For the sake of the Kingdom?
Whilst leaving church recently, my attention was drawn to a publication. The document was in the nature of a promotional pamphlet intended to communicate the mission of a national charity and elicit donations, or continued financial support for its objectives. The declared purpose of the organisation is to provide financial support for those formerly serving in other denominations who have been received into the Catholic Church. The ambition is simple enough: insulating ministers and their families from the financial hardship which might otherwise arise on departure from their former denomination. Within England and Wales such ordained ministers have been received following dispensations (e.g. following the Church of England Ordination of Women Measures in 1993). Other measures have included the establishment of the Ordinariate. However, within the testimonies section of the publication, there was as short report of one beneficiary. Aside from recording the chronology of his conversion and reception into the Catholic Church, little other personal detail was provided. The article made clear, however, that following a period of 5 years since reception into the Catholic Church, the former Anglican Deacon has been accepted to discern a calling to the Catholic priesthood at seminary. Nothing within this article is intended to question the suitability or quality of the particular beneficiary detailed in the publication. However, the publication raises serious question of more general principle. To grasp the importance of this situation, it apposite to note that eligibility for ordination remains dependent upon adoption of the celibate life (see CCC 1579). This practice within the Latin Rite is reflected in the obligations assumed by married permanent deacons relative to re-marriage upon the death of their spouse. It is difficult to see how the treatment of this candidate may be considered consistent with that tradition; especially when there is seemingly a renewed reliance upon the permanent diaconate elsewhere. More fundamentally, where does that leave the Church in connection with those who withdrew from ministry - whilst remaining in good standing - on account of the loneliness and emotional isolation experienced in the celibate life?

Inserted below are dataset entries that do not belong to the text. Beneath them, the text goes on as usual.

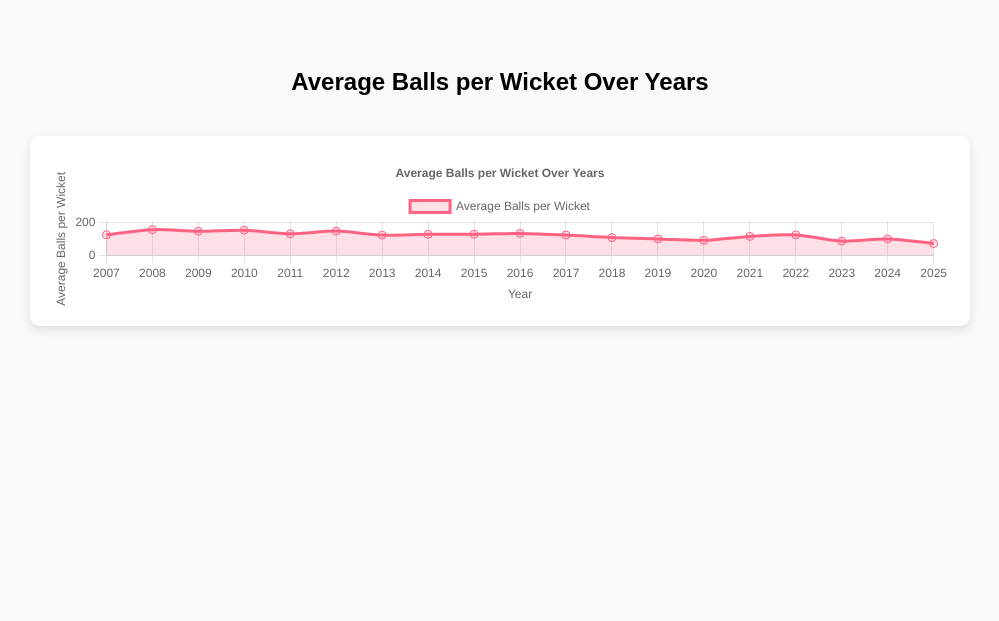
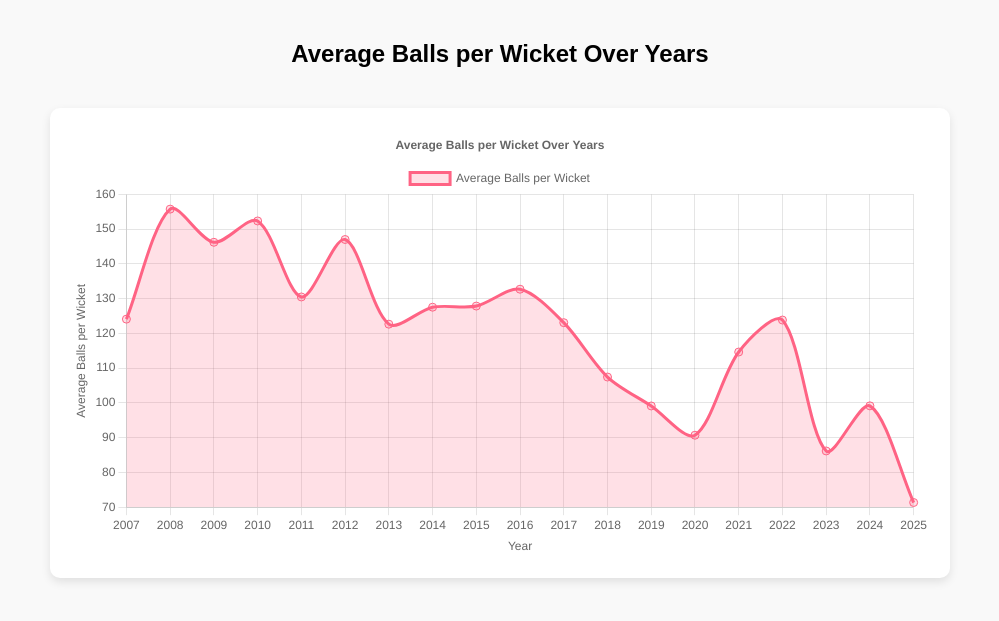
Before and after one commit to coversoncoversoff/coversoncoversoff-oss.github.io, a Jekyll site: the page assets/plots/No-Time-To-Settle-Plots/average-balls-per-wicket.html, which Jekyll copies as it is, in a window 1280 px wide. Shown: the top 621 px of the page, without its empty margins (140-1139 px from the left). Built offline with Jekyll 4.4.1, drawn with Linux system fonts in a browser that asks for light colours.

Commit message:
Update average-balls-per-wicket.html

```diff
--- a/assets/plots/No-Time-To-Settle-Plots/average-balls-per-wicket.html
+++ b/assets/plots/No-Time-To-Settle-Plots/average-balls-per-wicket.html
@@ -5,9 +5,37 @@
   <title>Average Balls per Wicket Over Years</title>
   <script src="https://cdn.jsdelivr.net/npm/chart.js"></script>
   <style>
-    body { font-family: Arial, sans-serif; padding: 20px; background:#f9f9f9; }
-    .chart-container { width: 100%; max-width: 900px; height: auto; margin: 40px auto; background:#fff; padding:20px; box-shadow:0 4px 10px rgba(0,0,0,0.1); border-radius:10px; }
-    h2 { text-align:center; margin-top:40px; }
+    html, body {
+      margin: 0;
+      padding: 0;
+      overflow-x: hidden;   /* prevent horizontal scroll */
+      width: 100%;
+      font-family: Arial, sans-serif;
+      background: #f9f9f9;
+    }
+
+    .chart-container {
+      box-sizing: border-box;   /* include padding in width calculation */
+      width: 100%;
+      max-width: 900px;
+      margin: 40px auto;
+      background: #fff;
+      padding: 20px;
+      box-shadow: 0 4px 10px rgba(0,0,0,0.1);
+      border-radius: 10px;
+    }
+
+    h2 {
+      text-align: center;
+      margin: 40px 10px;   /* prevent heading from overflowing viewport */
+    }
+
+    canvas {
+      display: block;
+      width: 100% !important;   /* fill container */
+      height: auto !important;  /* maintain aspect ratio */
+      max-width: 100%;
+    }
   </style>
 </head>
 <body>
@@ -34,10 +62,19 @@
         }]
       },
       options: {
-        responsive:true,
-        maintainAspectRatio: false,
-        plugins:{title:{display:true,text:'Average Balls per Wicket Over Years'}, legend:{display:true}},
-        scales:{x:{title:{display:true,text:'Year'}},y:{title:{display:true,text:'Average Balls per Wicket'},beginAtZero:false}}
+        responsive: true,
+        maintainAspectRatio: true, // keep proportional
+        plugins: {
+          title: {
+            display: true,
+            text: 'Average Balls per Wicket Over Years'
+          },
+          legend: { display: true }
+        },
+        scales: {
+          x: { title: { display: true, text: 'Year' } },
+          y: { title: { display: true, text: 'Average Balls per Wicket' }, beginAtZero: false }
+        }
       }
     });
   </script>
```
Also changed, not shown: other parts of assets/plots/No-Time-To-Settle-Plots/average-balls-per-wicket.html (+1 -1 lines).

Given the ontological change which occurs through the sacrament of ordination, there can be no doubt they remain priests; albeit dispensed from the obligations of their state. Does this case indicate a preparedness to re-awaken those candidates for sacramental ministry?